This year for Black History Month, Tri-C hosted the African American Read-In (AARI), part of a national campaign promoted by the National Council of Teachers of English, to emphasize the importance of literacy in our community. The AARI featured poets, authors, Tri-C alumni and faculty as speakers to celebrate and share the importance of literature and writing their individual successes. They spoke of great African American authors, local and famous, family, teachers, and environmental experiences as inspiration and motivation for their work. The speakers also shared colorful and evocative excerpts from their published works and poems. Speaker Kareemah Hairston, poet and Tri-C student, spoke from her poem “Corner Queen Patriot.”

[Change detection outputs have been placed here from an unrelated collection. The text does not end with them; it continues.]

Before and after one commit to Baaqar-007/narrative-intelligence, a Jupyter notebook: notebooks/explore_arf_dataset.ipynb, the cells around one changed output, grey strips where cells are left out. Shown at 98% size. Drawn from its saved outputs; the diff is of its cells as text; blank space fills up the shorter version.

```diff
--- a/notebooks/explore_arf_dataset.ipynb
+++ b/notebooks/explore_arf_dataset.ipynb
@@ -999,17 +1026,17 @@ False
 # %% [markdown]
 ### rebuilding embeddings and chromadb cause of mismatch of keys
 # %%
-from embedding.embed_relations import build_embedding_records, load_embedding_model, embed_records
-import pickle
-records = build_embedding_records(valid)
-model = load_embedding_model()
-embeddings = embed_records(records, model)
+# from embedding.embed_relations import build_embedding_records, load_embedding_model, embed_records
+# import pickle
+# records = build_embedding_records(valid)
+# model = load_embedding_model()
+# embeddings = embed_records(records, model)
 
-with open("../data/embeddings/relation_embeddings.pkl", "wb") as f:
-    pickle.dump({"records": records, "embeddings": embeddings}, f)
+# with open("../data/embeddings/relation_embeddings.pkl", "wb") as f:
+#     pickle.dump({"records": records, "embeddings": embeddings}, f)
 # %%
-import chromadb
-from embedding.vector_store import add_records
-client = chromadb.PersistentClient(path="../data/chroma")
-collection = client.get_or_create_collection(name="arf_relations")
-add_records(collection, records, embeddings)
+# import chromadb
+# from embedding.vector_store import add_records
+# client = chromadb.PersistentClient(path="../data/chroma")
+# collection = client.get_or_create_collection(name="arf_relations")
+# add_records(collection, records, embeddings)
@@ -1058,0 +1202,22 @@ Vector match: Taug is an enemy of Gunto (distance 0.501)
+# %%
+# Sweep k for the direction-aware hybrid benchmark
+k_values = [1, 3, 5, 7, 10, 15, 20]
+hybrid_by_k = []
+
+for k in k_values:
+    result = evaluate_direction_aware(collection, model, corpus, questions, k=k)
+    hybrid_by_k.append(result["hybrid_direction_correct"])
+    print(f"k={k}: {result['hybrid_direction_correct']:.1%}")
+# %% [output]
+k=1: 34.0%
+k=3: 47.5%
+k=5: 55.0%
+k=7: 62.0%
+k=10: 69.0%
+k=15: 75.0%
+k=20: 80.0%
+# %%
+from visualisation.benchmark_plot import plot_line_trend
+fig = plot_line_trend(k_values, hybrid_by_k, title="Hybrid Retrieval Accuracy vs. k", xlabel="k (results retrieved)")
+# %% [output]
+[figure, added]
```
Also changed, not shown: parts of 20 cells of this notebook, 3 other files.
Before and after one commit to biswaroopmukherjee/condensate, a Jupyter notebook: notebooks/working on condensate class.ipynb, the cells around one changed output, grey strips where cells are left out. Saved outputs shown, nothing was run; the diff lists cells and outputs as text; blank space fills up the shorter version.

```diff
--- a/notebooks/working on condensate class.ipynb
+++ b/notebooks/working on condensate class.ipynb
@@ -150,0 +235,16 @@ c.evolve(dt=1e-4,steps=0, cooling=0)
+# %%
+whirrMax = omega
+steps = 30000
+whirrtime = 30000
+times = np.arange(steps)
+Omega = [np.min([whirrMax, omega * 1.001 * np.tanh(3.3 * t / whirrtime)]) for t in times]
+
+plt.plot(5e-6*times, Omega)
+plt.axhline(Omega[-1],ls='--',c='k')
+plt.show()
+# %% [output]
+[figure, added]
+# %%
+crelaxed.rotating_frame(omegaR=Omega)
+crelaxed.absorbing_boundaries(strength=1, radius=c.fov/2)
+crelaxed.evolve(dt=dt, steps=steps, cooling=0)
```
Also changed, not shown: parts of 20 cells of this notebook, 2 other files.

“This corner stinks of urine and reeks of weed. Broken glass and broken dreams, winos and crack-heads. Mother Queen, she stands there coddling these dope boys. She is dope fiend. Dopamine. She’s got a love for the drug, but she’s a drug alone, a fix on her own.”
Aside from listening to the panel of speakers, the audience was encouraged to share their own pieces of work or share African American authors and poets that have inspired them. The panel also indulged in a Q&A from the audience.
Tri-C student, Reginald Latten, asked speaker LaTasha Watts what motivated her to become so successful after growing up in the foster care system.
“It was a struggle, I’m not going to lie to you, but I kept going. And I’m really spiri tual, so I would pray a lot, and I just started to engulf myself in the world that was around me,” Watts said.
Many students who attended the event, walked away feeling inspired and moved by the panel. Danielle Smith, a medical assisting major, said
“It was very inspirational, and hearing everybody’s stories was really nice… makes me want to do more.” Elizabeth Zimmerman, Veterinary Technology major, said “It was very inspirational and it really made me open my mind.”
“Black history month is a time to remember the past,” Lattern said. “Times where you can worship the future, here at the community college we do both.” This black history event was very entertaining. The speakers show that history can inspire greatness.”
The AARI is an invaluable experience for students and individuals in our community. It exposes you to very talented and inspirational people and gives you a voice through active interaction and appreciated input. Next time the AARI comes around, be sure to drop in and soak in some great energy, with great people.